Provided data section start

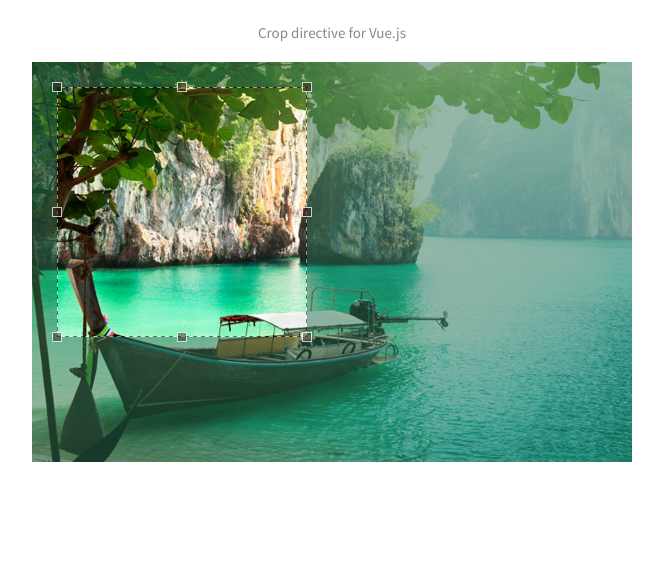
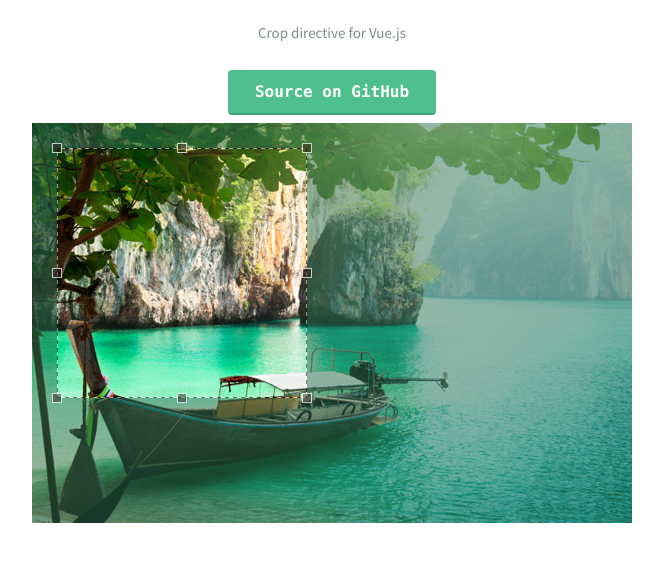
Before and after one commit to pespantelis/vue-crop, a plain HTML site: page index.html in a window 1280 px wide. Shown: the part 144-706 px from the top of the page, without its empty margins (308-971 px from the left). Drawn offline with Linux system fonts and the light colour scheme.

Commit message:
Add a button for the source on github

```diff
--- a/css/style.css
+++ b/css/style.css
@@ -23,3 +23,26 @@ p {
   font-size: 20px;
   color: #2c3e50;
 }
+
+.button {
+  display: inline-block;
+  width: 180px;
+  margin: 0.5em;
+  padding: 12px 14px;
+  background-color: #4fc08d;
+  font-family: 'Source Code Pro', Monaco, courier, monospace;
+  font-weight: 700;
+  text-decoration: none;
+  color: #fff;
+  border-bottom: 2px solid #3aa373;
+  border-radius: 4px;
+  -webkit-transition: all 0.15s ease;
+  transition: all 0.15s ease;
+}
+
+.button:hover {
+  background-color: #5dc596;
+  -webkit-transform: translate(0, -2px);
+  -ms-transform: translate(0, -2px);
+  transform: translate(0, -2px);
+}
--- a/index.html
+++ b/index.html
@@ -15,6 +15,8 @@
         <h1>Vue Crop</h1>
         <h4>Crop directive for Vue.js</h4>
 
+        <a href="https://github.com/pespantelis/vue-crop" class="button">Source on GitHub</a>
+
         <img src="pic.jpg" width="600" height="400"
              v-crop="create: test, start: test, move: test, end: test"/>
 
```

Provided data section end
Provided data section start

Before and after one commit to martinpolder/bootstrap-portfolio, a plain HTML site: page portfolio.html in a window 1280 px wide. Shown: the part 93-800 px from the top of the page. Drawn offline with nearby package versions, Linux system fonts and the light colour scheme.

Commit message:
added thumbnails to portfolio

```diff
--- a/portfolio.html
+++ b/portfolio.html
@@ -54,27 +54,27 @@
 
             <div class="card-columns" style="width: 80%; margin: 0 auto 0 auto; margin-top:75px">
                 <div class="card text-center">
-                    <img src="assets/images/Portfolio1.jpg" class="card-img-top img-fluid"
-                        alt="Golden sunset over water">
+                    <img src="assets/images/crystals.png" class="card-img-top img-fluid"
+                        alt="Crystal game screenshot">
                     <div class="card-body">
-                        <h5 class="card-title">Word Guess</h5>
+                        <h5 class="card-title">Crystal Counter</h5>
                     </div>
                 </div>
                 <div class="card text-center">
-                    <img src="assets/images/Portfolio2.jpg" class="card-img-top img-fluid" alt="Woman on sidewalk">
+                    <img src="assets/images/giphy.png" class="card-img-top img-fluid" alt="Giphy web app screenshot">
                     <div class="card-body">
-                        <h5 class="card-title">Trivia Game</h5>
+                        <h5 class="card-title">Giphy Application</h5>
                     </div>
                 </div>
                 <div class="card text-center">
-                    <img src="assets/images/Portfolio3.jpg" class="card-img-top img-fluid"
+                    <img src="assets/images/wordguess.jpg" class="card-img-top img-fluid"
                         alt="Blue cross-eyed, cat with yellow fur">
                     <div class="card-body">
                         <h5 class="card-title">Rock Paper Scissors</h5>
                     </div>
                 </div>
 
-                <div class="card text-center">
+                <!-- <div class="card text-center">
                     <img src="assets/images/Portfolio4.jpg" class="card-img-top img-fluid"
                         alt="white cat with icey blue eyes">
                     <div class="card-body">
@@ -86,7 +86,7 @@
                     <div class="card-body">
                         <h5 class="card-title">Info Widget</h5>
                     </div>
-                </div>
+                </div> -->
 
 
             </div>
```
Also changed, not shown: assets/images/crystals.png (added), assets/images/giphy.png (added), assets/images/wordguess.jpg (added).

Provided data section end
Provided data section start

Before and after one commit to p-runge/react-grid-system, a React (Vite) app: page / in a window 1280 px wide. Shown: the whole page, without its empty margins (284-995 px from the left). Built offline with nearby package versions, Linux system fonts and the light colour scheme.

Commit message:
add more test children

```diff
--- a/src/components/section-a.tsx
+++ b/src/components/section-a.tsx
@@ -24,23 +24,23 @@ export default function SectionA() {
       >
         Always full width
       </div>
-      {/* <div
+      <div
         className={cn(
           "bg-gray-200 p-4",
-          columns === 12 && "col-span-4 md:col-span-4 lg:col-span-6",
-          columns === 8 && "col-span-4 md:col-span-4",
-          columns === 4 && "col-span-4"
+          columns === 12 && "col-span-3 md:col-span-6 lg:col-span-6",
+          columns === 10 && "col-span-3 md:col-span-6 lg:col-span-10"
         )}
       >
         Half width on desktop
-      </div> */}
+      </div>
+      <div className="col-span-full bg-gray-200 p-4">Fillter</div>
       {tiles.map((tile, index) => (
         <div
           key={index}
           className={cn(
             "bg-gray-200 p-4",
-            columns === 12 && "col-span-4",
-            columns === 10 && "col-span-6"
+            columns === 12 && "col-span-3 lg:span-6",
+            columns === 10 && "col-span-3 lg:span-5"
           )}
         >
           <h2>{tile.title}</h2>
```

Provided data section end

* _Task description_
Only lines holding the word "added" belong in the answer; copy each one from the material.

* _Output for this task_
added thumbnails to portfolio
Also changed, not shown: assets/images/crystals.png (added), assets/images/giphy.png (added), assets/images/wordguess.jpg (added).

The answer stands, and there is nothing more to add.